- _Task to complete_: Your answer should be one number: the count of lines below that contain "availability".

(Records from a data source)
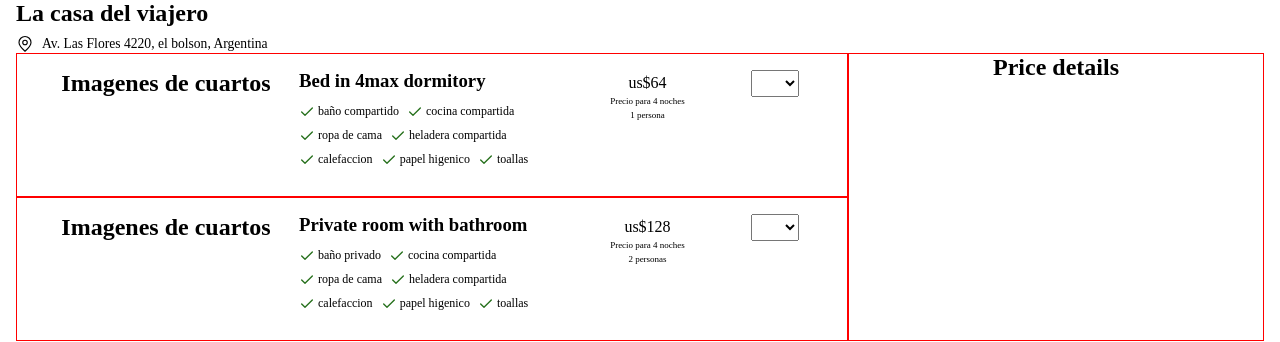
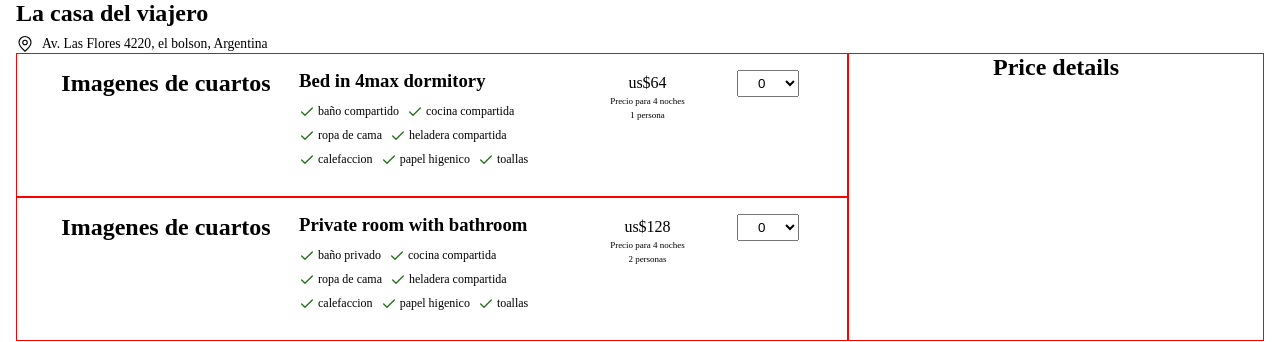
Before and after one commit to tomason182/la-casa-del-viajero-website, a React (Vite) app: page /searchresult in a window 1280 px wide. Shown: the part 142-484 px from the top of the page. Built offline with nearby package versions, Linux system fonts and the light colour scheme.

Commit message:
fix: bed selection display issue in chrome

```diff
--- a/src/pages/SearchResult/SearchResult.jsx
+++ b/src/pages/SearchResult/SearchResult.jsx
@@ -4,26 +4,9 @@ import styles from "./SearchResult.module.css";
 import { useEffect, useState } from "react";
 
 export default function SearchResult() {
-  const [numberOfGuest, setNumberOfGuest] = useState(2);
-
-  const numberOfNights = 4;
-
-  const propertyInfo = {
-    _id: "property001",
-    property_name: "La casa del viajero",
-    address: {
-      street: "Av. Las Flores 4220",
-      city: "el bolson",
-      postal_code: "7230",
-      country: "Argentina",
-    },
-    contact_info: {
-      phone_number: "2281515151",
-      email: "lacasadelviajero@mail.com",
-    },
-  };
-
-  const roomTypes = [
+  const [selectedNumGuest, setSelectedNumOfGuest] = useState({});
+  console.log(selectedNumGuest);
+  const [roomTypes, setRoomtypes] = useState([
     {
       _id: "roomType001",
       property_id: "property001",
@@ -84,7 +67,54 @@ export default function SearchResult() {
       ],
       availability: "3",
     },
-  ];
+  ]);
+  const numberOfNights = 4;
+
+  function handleGuestSelection(e) {
+    e.preventDefault();
+
+    const { name, value } = e.target;
+
+    setSelectedNumOfGuest({
+      ...selectedNumGuest,
+      [name]: value,
+    });
+  }
+
+  function renderBedsOptions(availability, id) {
+    const bedsArray = [];
+
+    for (let i = 0; i <= Number(availability); i++) {
+      bedsArray.push(i);
+    }
+
+    const bedsOptions = bedsArray.map(bed => (
+      <option key={`${id}-${bed}`} value={bed}>
+        {bed}
+      </option>
+    ));
+
+    return (
+      <select name={id} onChange={handleGuestSelection}>
+        {bedsOptions}
+      </select>
+    );
+  }
+
+  const propertyInfo = {
+    _id: "property001",
+    property_name: "La casa del viajero",
+    address: {
+      street: "Av. Las Flores 4220",
+      city: "el bolson",
+      postal_code: "7230",
+      country: "Argentina",
+    },
+    contact_info: {
+      phone_number: "2281515151",
+      email: "lacasadelviajero@mail.com",
+    },
+  };
 
   const roomTypeList = roomTypes.map(r => {
     return (
@@ -123,8 +153,9 @@ export default function SearchResult() {
               {r.type === "dorm" ? "1 persona" : `${r.max_occupancy} personas`}
             </span>
           </div>
-
-          <select name="guest">{renderBedsOptions(r.availability)}</select>
+          <div className={styles.bedSelection}>
+            {renderBedsOptions(r.availability, r._id)}
+          </div>
         </div>
       </div>
     );
@@ -175,13 +206,3 @@ export default function SearchResult() {
     </>
   );
 }
-
-function renderBedsOptions(availability) {
-  const optionsList = [];
-
-  for (let i = 0; i <= availability; i++) {
-    optionsList.push(<option key={i}>{i}</option>);
-  }
-
-  return optionsList;
-}
--- a/src/pages/SearchResult/SearchResult.module.css
+++ b/src/pages/SearchResult/SearchResult.module.css
@@ -73,10 +73,12 @@
   font-size: 9px;
 }
 
-.priceContainer select {
-  width: 3rem;
+.priceContainer .bedSelection {
+  justify-self: right;
+}
+
+.priceContainer .bedSelection select {
   padding: 0.25rem 1rem;
-  justify-self: end;
 }
 
 .priceDetailContainer {
```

- _Response_: 7